**What you should do**. The answer required is how many lines of the following entries contain the word "className", with no other words.

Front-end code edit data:
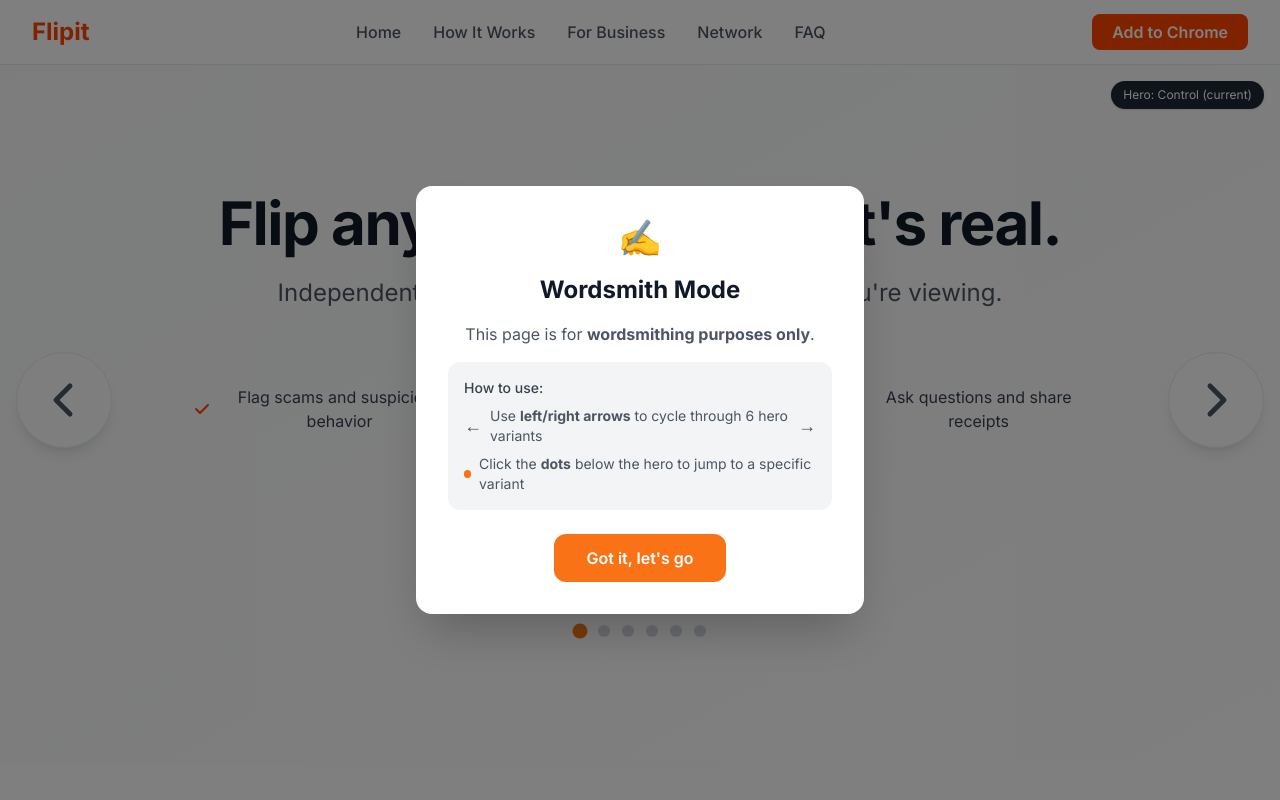
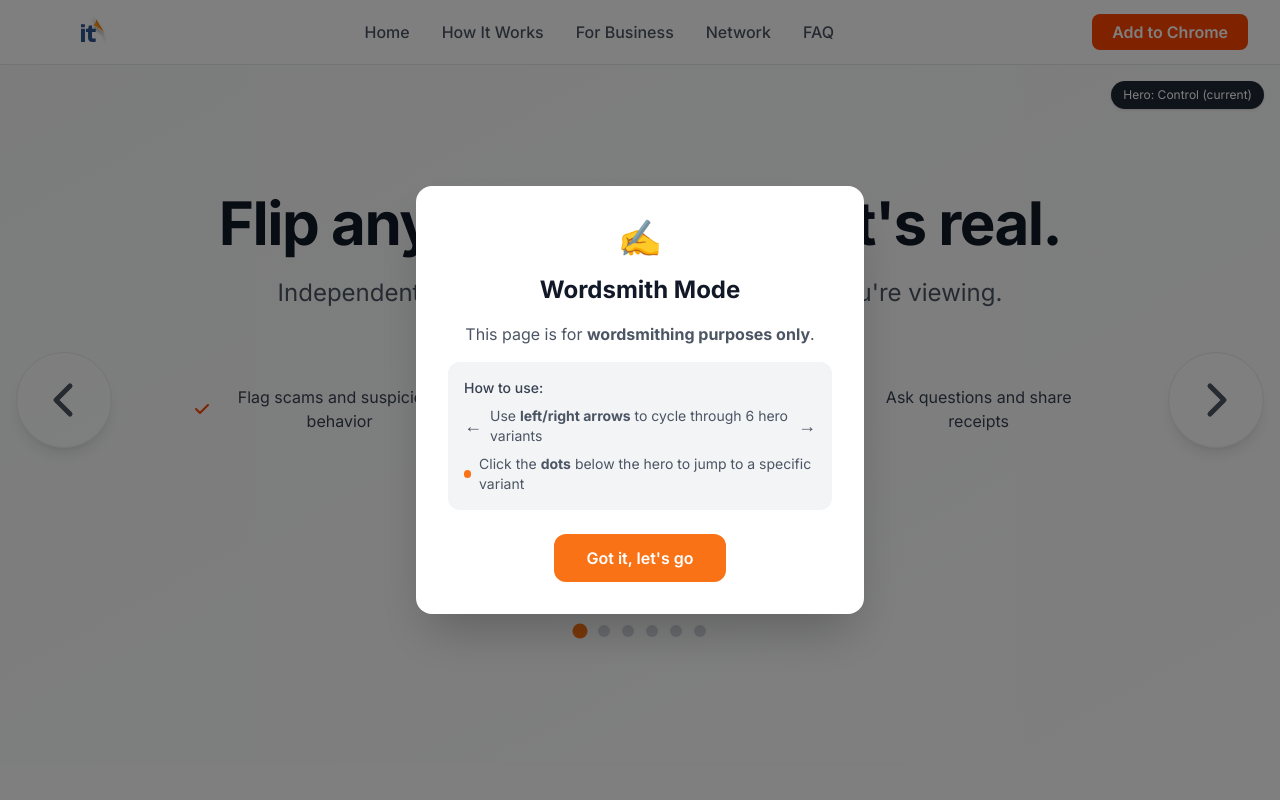
Before and after one commit to mikehelm/flipitwords, a Next.js app: page / in a window 1280 px wide. Shown: the top 800 px of the page. Built offline with nearby package versions, Linux system fonts and the light colour scheme.

Commit message:
Add real Flipit logo to header and footer

```diff
--- a/components/Footer.tsx
+++ b/components/Footer.tsx
@@ -1,4 +1,5 @@
 import Link from 'next/link';
+import Image from 'next/image';
 
 export default function Footer() {
   const navLinks = [
@@ -26,7 +27,13 @@
         <div className="grid grid-cols-1 md:grid-cols-4 gap-8">
           {/* Brand */}
           <div className="col-span-1 md:col-span-2">
-            <span className="text-2xl font-bold text-flipit-orange">Flipit</span>
+            <Image
+              src="/logo.svg"
+              alt="Flipit"
+              width={93}
+              height={40}
+              className="h-8 w-auto"
+            />
             <p className="mt-4 text-gray-400 max-w-md">
               Independent reviews and warnings, on the page you&apos;re viewing.
             </p>
--- a/components/Header.tsx
+++ b/components/Header.tsx
@@ -1,6 +1,7 @@
 'use client';
 
 import Link from 'next/link';
+import Image from 'next/image';
 import { useState } from 'react';
 
 export default function Header() {
@@ -19,8 +20,15 @@
       <nav className="max-w-7xl mx-auto px-4 sm:px-6 lg:px-8">
         <div className="flex justify-between items-center h-16">
           {/* Logo */}
-          <Link href="/" className="flex items-center space-x-2">
-            <span className="text-2xl font-bold text-flipit-orange">Flipit</span>
+          <Link href="/" className="flex items-center">
+            <Image
+              src="/logo.svg"
+              alt="Flipit"
+              width={93}
+              height={40}
+              className="h-8 w-auto"
+              priority
+            />
           </Link>
 
           {/* Desktop Navigation */}
```
Also changed, not shown: public/logo.svg (added).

**Result of this exercise**. 11